Top to bottom, output the entries that follow exactly.

Start of Entries shown

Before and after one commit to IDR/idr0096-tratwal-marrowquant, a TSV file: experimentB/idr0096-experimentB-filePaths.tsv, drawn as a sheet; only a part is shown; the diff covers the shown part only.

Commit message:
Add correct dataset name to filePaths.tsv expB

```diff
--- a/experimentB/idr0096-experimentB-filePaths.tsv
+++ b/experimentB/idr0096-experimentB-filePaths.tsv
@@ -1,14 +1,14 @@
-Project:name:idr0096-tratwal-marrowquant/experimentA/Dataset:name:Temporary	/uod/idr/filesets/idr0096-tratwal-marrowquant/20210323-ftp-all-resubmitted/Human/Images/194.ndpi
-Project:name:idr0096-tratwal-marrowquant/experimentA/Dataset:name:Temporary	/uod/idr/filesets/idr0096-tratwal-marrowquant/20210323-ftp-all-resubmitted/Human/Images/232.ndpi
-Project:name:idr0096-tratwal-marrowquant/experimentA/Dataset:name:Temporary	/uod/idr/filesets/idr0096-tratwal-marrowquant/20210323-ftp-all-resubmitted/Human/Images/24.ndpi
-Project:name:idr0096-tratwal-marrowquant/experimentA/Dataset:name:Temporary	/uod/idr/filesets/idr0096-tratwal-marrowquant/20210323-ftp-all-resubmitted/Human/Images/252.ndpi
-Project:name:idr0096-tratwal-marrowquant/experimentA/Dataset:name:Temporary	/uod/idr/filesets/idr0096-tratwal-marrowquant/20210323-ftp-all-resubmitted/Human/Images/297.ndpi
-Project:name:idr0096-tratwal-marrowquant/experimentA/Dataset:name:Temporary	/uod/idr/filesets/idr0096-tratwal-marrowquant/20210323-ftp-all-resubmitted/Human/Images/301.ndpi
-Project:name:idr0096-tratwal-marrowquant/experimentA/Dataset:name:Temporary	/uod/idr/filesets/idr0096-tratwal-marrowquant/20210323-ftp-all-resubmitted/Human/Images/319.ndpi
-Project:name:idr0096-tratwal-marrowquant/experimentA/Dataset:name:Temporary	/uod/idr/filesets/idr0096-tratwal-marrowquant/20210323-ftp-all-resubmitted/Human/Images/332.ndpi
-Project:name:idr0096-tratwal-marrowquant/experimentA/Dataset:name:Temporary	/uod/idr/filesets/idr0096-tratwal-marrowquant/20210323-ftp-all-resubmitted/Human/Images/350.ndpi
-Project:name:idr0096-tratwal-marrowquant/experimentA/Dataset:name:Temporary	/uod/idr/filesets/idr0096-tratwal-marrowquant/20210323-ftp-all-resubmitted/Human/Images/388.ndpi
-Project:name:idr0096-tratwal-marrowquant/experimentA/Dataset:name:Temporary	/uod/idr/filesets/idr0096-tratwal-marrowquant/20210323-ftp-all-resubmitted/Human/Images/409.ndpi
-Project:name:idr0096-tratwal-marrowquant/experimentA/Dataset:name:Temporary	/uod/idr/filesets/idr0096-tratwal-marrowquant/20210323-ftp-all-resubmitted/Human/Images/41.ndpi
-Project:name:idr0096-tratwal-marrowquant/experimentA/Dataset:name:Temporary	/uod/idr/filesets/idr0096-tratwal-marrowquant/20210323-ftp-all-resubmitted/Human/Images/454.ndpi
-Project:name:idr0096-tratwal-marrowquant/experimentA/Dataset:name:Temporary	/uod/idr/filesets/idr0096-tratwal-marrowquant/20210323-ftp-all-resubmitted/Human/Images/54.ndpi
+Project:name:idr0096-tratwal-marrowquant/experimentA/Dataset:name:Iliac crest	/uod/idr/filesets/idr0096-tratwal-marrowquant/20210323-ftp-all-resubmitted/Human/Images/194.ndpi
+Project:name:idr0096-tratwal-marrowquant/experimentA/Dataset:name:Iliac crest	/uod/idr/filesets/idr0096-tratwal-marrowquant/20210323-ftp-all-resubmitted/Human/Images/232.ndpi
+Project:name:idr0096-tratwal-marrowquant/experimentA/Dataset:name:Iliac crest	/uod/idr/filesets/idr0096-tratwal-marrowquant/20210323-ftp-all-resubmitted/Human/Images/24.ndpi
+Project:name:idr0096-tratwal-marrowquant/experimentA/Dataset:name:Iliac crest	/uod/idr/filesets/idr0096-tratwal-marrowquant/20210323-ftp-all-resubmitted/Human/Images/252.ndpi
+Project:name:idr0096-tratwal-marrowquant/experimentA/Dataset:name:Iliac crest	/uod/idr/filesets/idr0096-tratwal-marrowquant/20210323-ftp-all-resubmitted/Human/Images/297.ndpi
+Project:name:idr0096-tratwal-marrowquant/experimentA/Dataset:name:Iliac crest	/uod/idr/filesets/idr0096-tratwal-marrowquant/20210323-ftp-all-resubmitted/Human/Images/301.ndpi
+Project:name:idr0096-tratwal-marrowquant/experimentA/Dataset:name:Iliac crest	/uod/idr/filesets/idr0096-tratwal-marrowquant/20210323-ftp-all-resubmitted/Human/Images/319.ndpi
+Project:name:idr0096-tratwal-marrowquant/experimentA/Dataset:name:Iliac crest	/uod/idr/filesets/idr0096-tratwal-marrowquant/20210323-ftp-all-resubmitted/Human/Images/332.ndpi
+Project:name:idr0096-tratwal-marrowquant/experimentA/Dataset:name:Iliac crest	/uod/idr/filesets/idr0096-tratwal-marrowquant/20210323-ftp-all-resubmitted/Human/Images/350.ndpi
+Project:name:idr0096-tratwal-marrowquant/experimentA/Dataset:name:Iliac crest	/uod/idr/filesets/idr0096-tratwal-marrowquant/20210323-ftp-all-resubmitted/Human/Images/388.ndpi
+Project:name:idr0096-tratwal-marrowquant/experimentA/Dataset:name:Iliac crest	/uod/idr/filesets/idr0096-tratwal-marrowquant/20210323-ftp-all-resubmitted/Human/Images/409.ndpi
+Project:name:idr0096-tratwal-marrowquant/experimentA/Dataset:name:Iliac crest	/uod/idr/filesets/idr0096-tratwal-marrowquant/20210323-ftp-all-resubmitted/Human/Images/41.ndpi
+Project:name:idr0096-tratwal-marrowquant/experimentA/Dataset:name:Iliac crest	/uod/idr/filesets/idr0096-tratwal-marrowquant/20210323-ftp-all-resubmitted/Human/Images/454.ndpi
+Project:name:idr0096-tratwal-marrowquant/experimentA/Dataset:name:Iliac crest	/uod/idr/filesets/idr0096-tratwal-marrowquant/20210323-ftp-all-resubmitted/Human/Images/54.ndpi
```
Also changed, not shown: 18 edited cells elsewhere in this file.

End of Entries shown

* **Completed task**:
Before and after one commit to IDR/idr0096-tratwal-marrowquant, a TSV file: experimentB/idr0096-experimentB-filePaths.tsv, drawn as a sheet; only a part is shown; the diff covers the shown part only.

Commit message:
Add correct dataset name to filePaths.tsv expB

```diff
--- a/experimentB/idr0096-experimentB-filePaths.tsv
+++ b/experimentB/idr0096-experimentB-filePaths.tsv
@@ -1,14 +1,14 @@
-Project:name:idr0096-tratwal-marrowquant/experimentA/Dataset:name:Temporary	/uod/idr/filesets/idr0096-tratwal-marrowquant/20210323-ftp-all-resubmitted/Human/Images/194.ndpi
-Project:name:idr0096-tratwal-marrowquant/experimentA/Dataset:name:Temporary	/uod/idr/filesets/idr0096-tratwal-marrowquant/20210323-ftp-all-resubmitted/Human/Images/232.ndpi
-Project:name:idr0096-tratwal-marrowquant/experimentA/Dataset:name:Temporary	/uod/idr/filesets/idr0096-tratwal-marrowquant/20210323-ftp-all-resubmitted/Human/Images/24.ndpi
-Project:name:idr0096-tratwal-marrowquant/experimentA/Dataset:name:Temporary	/uod/idr/filesets/idr0096-tratwal-marrowquant/20210323-ftp-all-resubmitted/Human/Images/252.ndpi
-Project:name:idr0096-tratwal-marrowquant/experimentA/Dataset:name:Temporary	/uod/idr/filesets/idr0096-tratwal-marrowquant/20210323-ftp-all-resubmitted/Human/Images/297.ndpi
-Project:name:idr0096-tratwal-marrowquant/experimentA/Dataset:name:Temporary	/uod/idr/filesets/idr0096-tratwal-marrowquant/20210323-ftp-all-resubmitted/Human/Images/301.ndpi
-Project:name:idr0096-tratwal-marrowquant/experimentA/Dataset:name:Temporary	/uod/idr/filesets/idr0096-tratwal-marrowquant/20210323-ftp-all-resubmitted/Human/Images/319.ndpi
-Project:name:idr0096-tratwal-marrowquant/experimentA/Dataset:name:Temporary	/uod/idr/filesets/idr0096-tratwal-marrowquant/20210323-ftp-all-resubmitted/Human/Images/332.ndpi
-Project:name:idr0096-tratwal-marrowquant/experimentA/Dataset:name:Temporary	/uod/idr/filesets/idr0096-tratwal-marrowquant/20210323-ftp-all-resubmitted/Human/Images/350.ndpi
-Project:name:idr0096-tratwal-marrowquant/experimentA/Dataset:name:Temporary	/uod/idr/filesets/idr0096-tratwal-marrowquant/20210323-ftp-all-resubmitted/Human/Images/388.ndpi
-Project:name:idr0096-tratwal-marrowquant/experimentA/Dataset:name:Temporary	/uod/idr/filesets/idr0096-tratwal-marrowquant/20210323-ftp-all-resubmitted/Human/Images/409.ndpi
-Project:name:idr0096-tratwal-marrowquant/experimentA/Dataset:name:Temporary	/uod/idr/filesets/idr0096-tratwal-marrowquant/20210323-ftp-all-resubmitted/Human/Images/41.ndpi
-Project:name:idr0096-tratwal-marrowquant/experimentA/Dataset:name:Temporary	/uod/idr/filesets/idr0096-tratwal-marrowquant/20210323-ftp-all-resubmitted/Human/Images/454.ndpi
-Project:name:idr0096-tratwal-marrowquant/experimentA/Dataset:name:Temporary	/uod/idr/filesets/idr0096-tratwal-marrowquant/20210323-ftp-all-resubmitted/Human/Images/54.ndpi
+Project:name:idr0096-tratwal-marrowquant/experimentA/Dataset:name:Iliac crest	/uod/idr/filesets/idr0096-tratwal-marrowquant/20210323-ftp-all-resubmitted/Human/Images/194.ndpi
+Project:name:idr0096-tratwal-marrowquant/experimentA/Dataset:name:Iliac crest	/uod/idr/filesets/idr0096-tratwal-marrowquant/20210323-ftp-all-resubmitted/Human/Images/232.ndpi
+Project:name:idr0096-tratwal-marrowquant/experimentA/Dataset:name:Iliac crest	/uod/idr/filesets/idr0096-tratwal-marrowquant/20210323-ftp-all-resubmitted/Human/Images/24.ndpi
+Project:name:idr0096-tratwal-marrowquant/experimentA/Dataset:name:Iliac crest	/uod/idr/filesets/idr0096-tratwal-marrowquant/20210323-ftp-all-resubmitted/Human/Images/252.ndpi
+Project:name:idr0096-tratwal-marrowquant/experimentA/Dataset:name:Iliac crest	/uod/idr/filesets/idr0096-tratwal-marrowquant/20210323-ftp-all-resubmitted/Human/Images/297.ndpi
+Project:name:idr0096-tratwal-marrowquant/experimentA/Dataset:name:Iliac crest	/uod/idr/filesets/idr0096-tratwal-marrowquant/20210323-ftp-all-resubmitted/Human/Images/301.ndpi
+Project:name:idr0096-tratwal-marrowquant/experimentA/Dataset:name:Iliac crest	/uod/idr/filesets/idr0096-tratwal-marrowquant/20210323-ftp-all-resubmitted/Human/Images/319.ndpi
+Project:name:idr0096-tratwal-marrowquant/experimentA/Dataset:name:Iliac crest	/uod/idr/filesets/idr0096-tratwal-marrowquant/20210323-ftp-all-resubmitted/Human/Images/332.ndpi
+Project:name:idr0096-tratwal-marrowquant/experimentA/Dataset:name:Iliac crest	/uod/idr/filesets/idr0096-tratwal-marrowquant/20210323-ftp-all-resubmitted/Human/Images/350.ndpi
+Project:name:idr0096-tratwal-marrowquant/experimentA/Dataset:name:Iliac crest	/uod/idr/filesets/idr0096-tratwal-marrowquant/20210323-ftp-all-resubmitted/Human/Images/388.ndpi
+Project:name:idr0096-tratwal-marrowquant/experimentA/Dataset:name:Iliac crest	/uod/idr/filesets/idr0096-tratwal-marrowquant/20210323-ftp-all-resubmitted/Human/Images/409.ndpi
+Project:name:idr0096-tratwal-marrowquant/experimentA/Dataset:name:Iliac crest	/uod/idr/filesets/idr0096-tratwal-marrowquant/20210323-ftp-all-resubmitted/Human/Images/41.ndpi
+Project:name:idr0096-tratwal-marrowquant/experimentA/Dataset:name:Iliac crest	/uod/idr/filesets/idr0096-tratwal-marrowquant/20210323-ftp-all-resubmitted/Human/Images/454.ndpi
+Project:name:idr0096-tratwal-marrowquant/experimentA/Dataset:name:Iliac crest	/uod/idr/filesets/idr0096-tratwal-marrowquant/20210323-ftp-all-resubmitted/Human/Images/54.ndpi
```
Also changed, not shown: 18 edited cells elsewhere in this file.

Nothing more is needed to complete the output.